Mcdaniel said he filed his appeal in June 2020. He said DES kept changing the date of his hearing because they couldn’t find his appeal. In June 2021, they finalized his hearing date for later in the month.
Jenkins’s and Mcdaniel’s appeals are two of the tens of thousands that were delayed due to the pandemic and increase in unemployment claims. Before the pandemic, an appeal would have been heard within 20 days. According to the DES website, current hearing dates are scheduled for three or more months after the date DES receives the appeal.
“The sad thing is they shouldn’t be appealing anything. They should just be compensated the unemployment benefits,” Akins said. “For them to go through this is disgraceful and shameful.”
Jenkins had no income until she went back to work in August when campus opened back up. She had just paid for a surgery before the pandemic, and after being laid off, she lost her car and her credit fell “all the way back down to where it was when I was a teenager,” she said. “My credit has never been that bad.”
“It adds insult to injury after going through COVID-19, the strengths of that, trying to figure out how to be safe, and then all of a sudden now you’re slapped with, ‘Oh by the way, even though we’re saying that we’re going to give you unemployment compensation for being out, we’re not going to,’” Akins said.
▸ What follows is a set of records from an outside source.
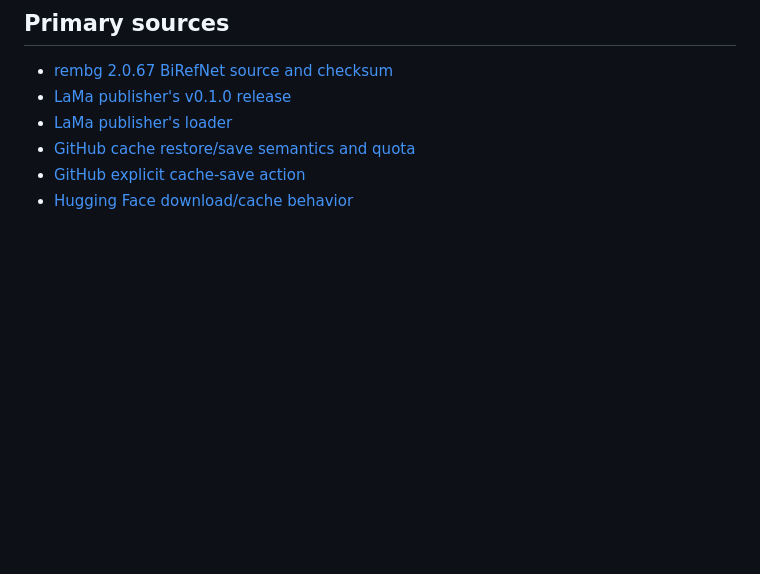
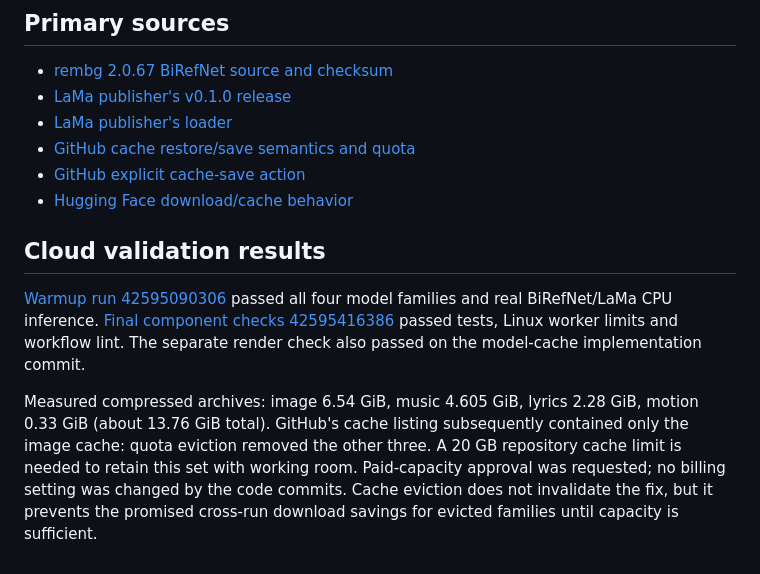
Before and after one commit to Asif-Rezan/youtube-dark-psychology-automation, a Markdown page: docs/model-cache-recovery.md, the part around the change. GitHub-like rendering; blank space fills up the shorter version.

```diff
--- a/docs/model-cache-recovery.md
+++ b/docs/model-cache-recovery.md
@@ -74,3 +74,19 @@ can incur charges; this change does not enable paid storage or change billing.
 - [GitHub cache restore/save semantics and quota](https://docs.github.com/en/actions/reference/workflows-and-actions/dependency-caching)
 - [GitHub explicit cache-save action](https://github.com/actions/cache/blob/main/save/README.md)
 - [Hugging Face download/cache behavior](https://huggingface.co/docs/huggingface_hub/main/guides/download)
+
+## Cloud validation results
+
+[Warmup run 42595090306](https://github.com/Asif-Rezan/youtube-dark-psychology-automation/actions/runs/42595090306)
+passed all four model families and real BiRefNet/LaMa CPU inference.
+[Final component checks 42595416386](https://github.com/Asif-Rezan/youtube-dark-psychology-automation/actions/runs/42595416386)
+passed tests, Linux worker limits and workflow lint. The separate render check
+also passed on the model-cache implementation commit.
+
+Measured compressed archives: image 6.54 GiB, music 4.605 GiB, lyrics 2.28 GiB,
+motion 0.33 GiB (about 13.76 GiB total). GitHub's cache listing subsequently
+contained only the image cache: quota eviction removed the other three.
+A 20 GB repository cache limit is needed to retain this set with working room.
+Paid-capacity approval was requested; no billing setting was changed by the code
+commits. Cache eviction does not invalidate the fix, but it prevents the promised
+cross-run download savings for evicted families until capacity is sufficient.
```
Also changed, not shown: README.md (+6 -2 lines).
Even though Jenkins and Mcdaniel are working again, they said they aren’t working as much as they used to.
“All [Duke] had to do is do the correct paperwork,” Mcdaniel said. “If they had done the correct paperwork, we would not be at this point. They can do better, so that’s why we’re going to fight until we can get something done.”
Milla Surjadi is a Trinity sophomore and a university news editor of The Chronicle's 117th volume.